Tragedy in Syria

It has been a month since I last wrote about Syria, but I have thought about my favorite Middle Eastern country every single day, and watched the news anxiously, hoping for some miraculous happy-ever-after. Since then, any illusions that President Bashar al-Assad might not be quite as bad as his infamous father have been washed away in rivers of blood. Over 500 civilians have died at the hands of the Syrian military during the past six weeks, with 62 killed just yesterday in protests that brought 15,000 Syrians to the streets of Damascus alone. The southern city of Daraa, where the protests began, is surrounded by a tank blockade that has cut off its citizens from water, electricity, medical support, and even milk for children. For Syrians, this  blockade recalls dark memories of the city of Hama, which in 1982 was surrounded and besieged by the Syrian army before being completely wiped out in a massacre that killed tens of thousands of people. Many Syrians have fled to neighboring Lebanon and Jordan, although the Syrian government sealed the Jordanian border last week.

Hundreds of members of the Syrian Parliament and other officials have resigned to protest the killings. Their resignation from a sham parliament does little to affect the real leadership of the country, but is a hopeful sign that there may be some cracks in the hitherto seemingly iron-clad dictatorship.  Scattered soldiers have refused orders to fire on civilians and been speedily executed themselves. However, rumors of large-scale military defections appear to be unfounded. The international response has been slow. On Thursday, The British government did issue a last-minute “uninvitation” for the Syrian ambassador to attend the royal wedding. And yesterday the United States froze the assets of President Assad’s brother, although not of the President himself. The gesture is largely symbolic, since Syrian political figures don’t tend to keep their money in the U.S. The EU also held an emergency meeting in Brussels last night to discuss sanctions, which may take weeks to implement.

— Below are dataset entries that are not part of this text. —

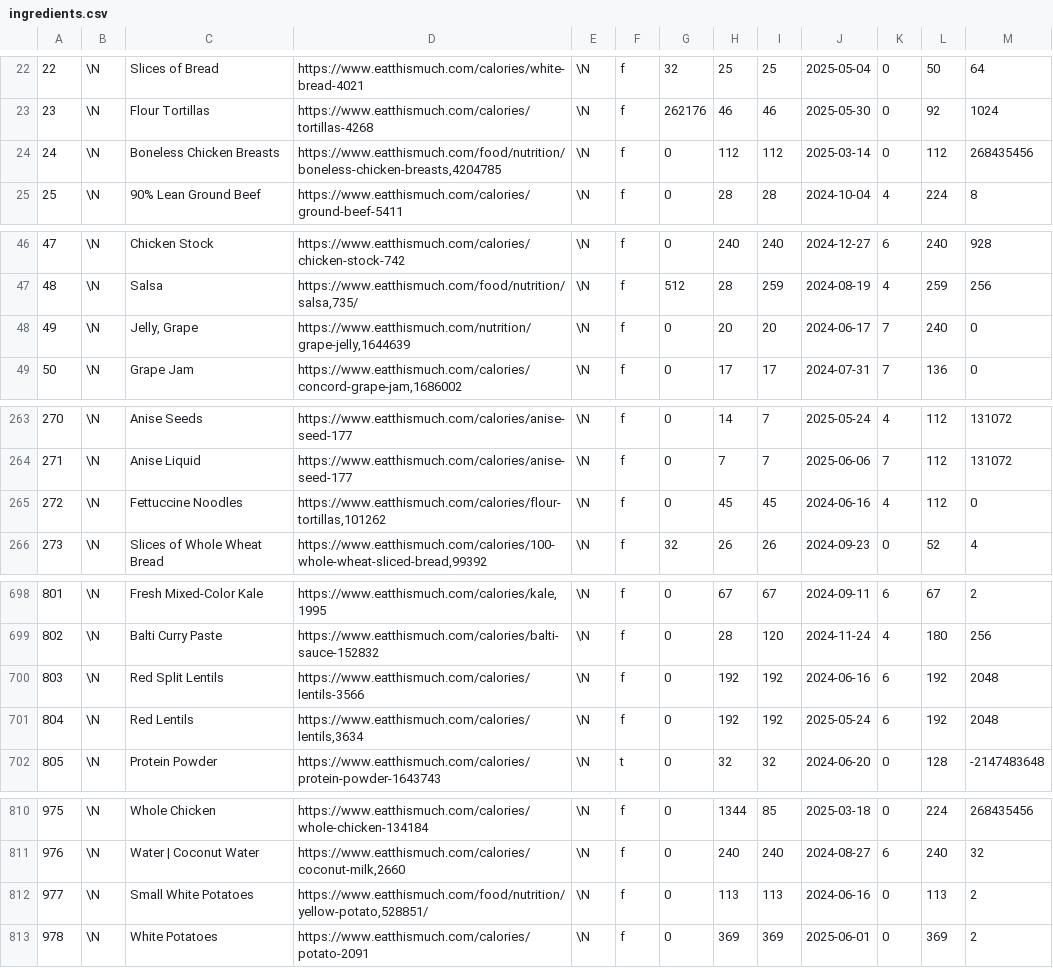
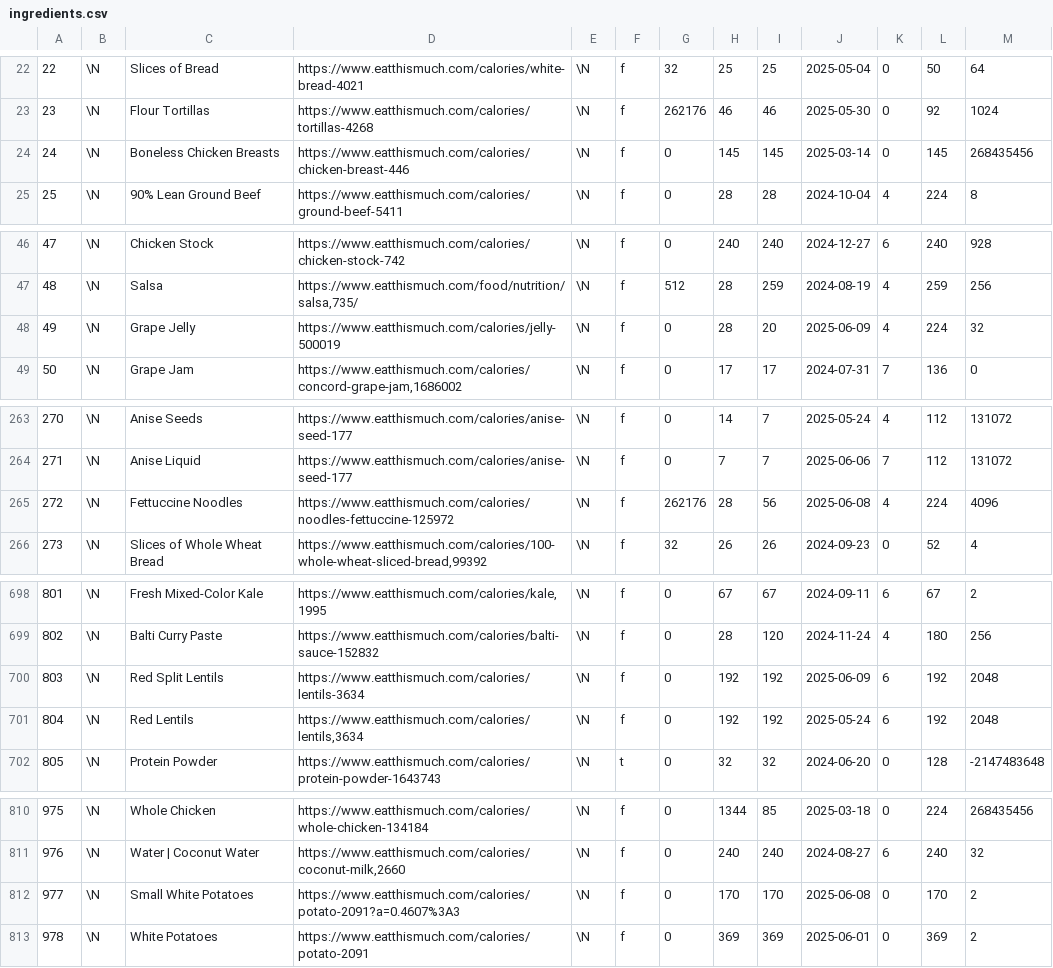
Before and after one commit to gscanlon21/a-feast-a-day, a CSV file: .backups/ingredients.csv, drawn as a sheet; only a part is shown, gaps mark what is left out; the diff covers the shown part only.

```diff
--- a/.backups/ingredients.csv
+++ b/.backups/ingredients.csv
@@ -23,3 +23,3 @@
 23	\N	Flour Tortillas	https://www.eatthismuch.com/calories/tortillas-4268	\N	f	262176	46	46	2025-05-30	0	92	1024
-24	\N	Boneless Chicken Breasts	https://www.eatthismuch.com/food/nutrition/boneless-chicken-breasts,4204785	\N	f	0	112	112	2025-03-14	0	112	268435456
+24	\N	Boneless Chicken Breasts	https://www.eatthismuch.com/calories/chicken-breast-446	\N	f	0	145	145	2025-03-14	0	145	268435456
 25	\N	90% Lean Ground Beef	https://www.eatthismuch.com/calories/ground-beef-5411	\N	f	0	28	28	2024-10-04	4	224	8
@@ -47,3 +47,3 @@
 48	\N	Salsa	https://www.eatthismuch.com/food/nutrition/salsa,735/	\N	f	512	28	259	2024-08-19	4	259	256
-49	\N	Jelly, Grape	https://www.eatthismuch.com/nutrition/grape-jelly,1644639	\N	f	0	20	20	2024-06-17	7	240	0
+49	\N	Grape Jelly	https://www.eatthismuch.com/calories/jelly-500019	\N	f	0	28	20	2025-06-09	4	224	32
 50	\N	Grape Jam	https://www.eatthismuch.com/calories/concord-grape-jam,1686002	\N	f	0	17	17	2024-07-31	7	136	0
@@ -264,3 +264,3 @@
 271	\N	Anise Liquid	https://www.eatthismuch.com/calories/anise-seed-177	\N	f	0	7	7	2025-06-06	7	112	131072
-272	\N	Fettuccine Noodles	https://www.eatthismuch.com/calories/flour-tortillas,101262	\N	f	0	45	45	2024-06-16	4	112	0
+272	\N	Fettuccine Noodles	https://www.eatthismuch.com/calories/noodles-fettuccine-125972	\N	f	262176	28	56	2025-06-08	4	224	4096
 273	\N	Slices of Whole Wheat Bread	https://www.eatthismuch.com/calories/100-whole-wheat-sliced-bread,99392	\N	f	32	26	26	2024-09-23	0	52	4
@@ -699,3 +699,3 @@
 802	\N	Balti Curry Paste	https://www.eatthismuch.com/calories/balti-sauce-152832	\N	f	0	28	120	2024-11-24	4	180	256
-803	\N	Red Split Lentils	https://www.eatthismuch.com/calories/lentils-3566	\N	f	0	192	192	2024-06-16	6	192	2048
+803	\N	Red Split Lentils	https://www.eatthismuch.com/calories/lentils-3634	\N	f	0	192	192	2025-06-09	6	192	2048
 804	\N	Red Lentils	https://www.eatthismuch.com/calories/lentils,3634	\N	f	0	192	192	2025-05-24	6	192	2048
@@ -811,3 +811,3 @@
 976	\N	Water | Coconut Water	https://www.eatthismuch.com/calories/coconut-milk,2660	\N	f	0	240	240	2024-08-27	6	240	32
-977	\N	Small White Potatoes	https://www.eatthismuch.com/food/nutrition/yellow-potato,528851/	\N	f	0	113	113	2024-06-16	0	113	2
+977	\N	Small White Potatoes	https://www.eatthismuch.com/calories/potato-2091?a=0.4607%3A3	\N	f	0	170	170	2025-06-08	0	170	2
 978	\N	White Potatoes	https://www.eatthismuch.com/calories/potato-2091	\N	f	0	369	369	2025-06-01	0	369	2
```
Also changed, not shown: 2 edited cells elsewhere in this file, .backups/recipes.csv, 7 other files.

Helping along any kind of meaningful change in Syria seems a mammoth task. It was hard enough to begin an international intervention in Libya, where a single, isolated madman ran a sparsely-populated country in Africa. Syria’s Bashar is a British-educated doctor with a glamorous wife and three cute kids. His regime has been courted by the U.S. to prevent closer ties to Iran, is paradoxically an important pillar of security for Israel, contributes to a fragile stability in volatile Lebanon, and borders troubled Iraq. Syria’s military is loyal, and its central circle of leadership appears undivided. The Syrian people are finally heroically standing up to decades-long repression, and the rest of the world appears powerless to prevent the resultant bloodbath. It seems that all there is left to do is to hope and pray.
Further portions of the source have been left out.